Start of Data for processing

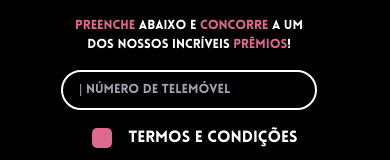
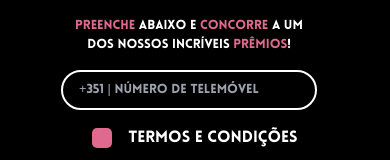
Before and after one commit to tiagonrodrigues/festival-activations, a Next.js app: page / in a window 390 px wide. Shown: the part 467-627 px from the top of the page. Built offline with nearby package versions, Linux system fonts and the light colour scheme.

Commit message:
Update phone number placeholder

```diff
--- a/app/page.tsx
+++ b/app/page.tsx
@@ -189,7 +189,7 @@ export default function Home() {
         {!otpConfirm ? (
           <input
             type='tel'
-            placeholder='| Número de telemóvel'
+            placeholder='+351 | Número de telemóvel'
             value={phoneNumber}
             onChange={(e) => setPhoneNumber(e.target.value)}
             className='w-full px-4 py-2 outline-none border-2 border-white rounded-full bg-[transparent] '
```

End of Data for processing

What needs to be done = If pictures are present, they are dropped, and the entries above are written out word for word.

Response box =
Before and after one commit to tiagonrodrigues/festival-activations, a Next.js app: page / in a window 390 px wide. Shown: the part 467-627 px from the top of the page. Built offline with nearby package versions, Linux system fonts and the light colour scheme.

Commit message:
Update phone number placeholder

```diff
--- a/app/page.tsx
+++ b/app/page.tsx
@@ -189,7 +189,7 @@ export default function Home() {
         {!otpConfirm ? (
           <input
             type='tel'
-            placeholder='| Número de telemóvel'
+            placeholder='+351 | Número de telemóvel'
             value={phoneNumber}
             onChange={(e) => setPhoneNumber(e.target.value)}
             className='w-full px-4 py-2 outline-none border-2 border-white rounded-full bg-[transparent] '
```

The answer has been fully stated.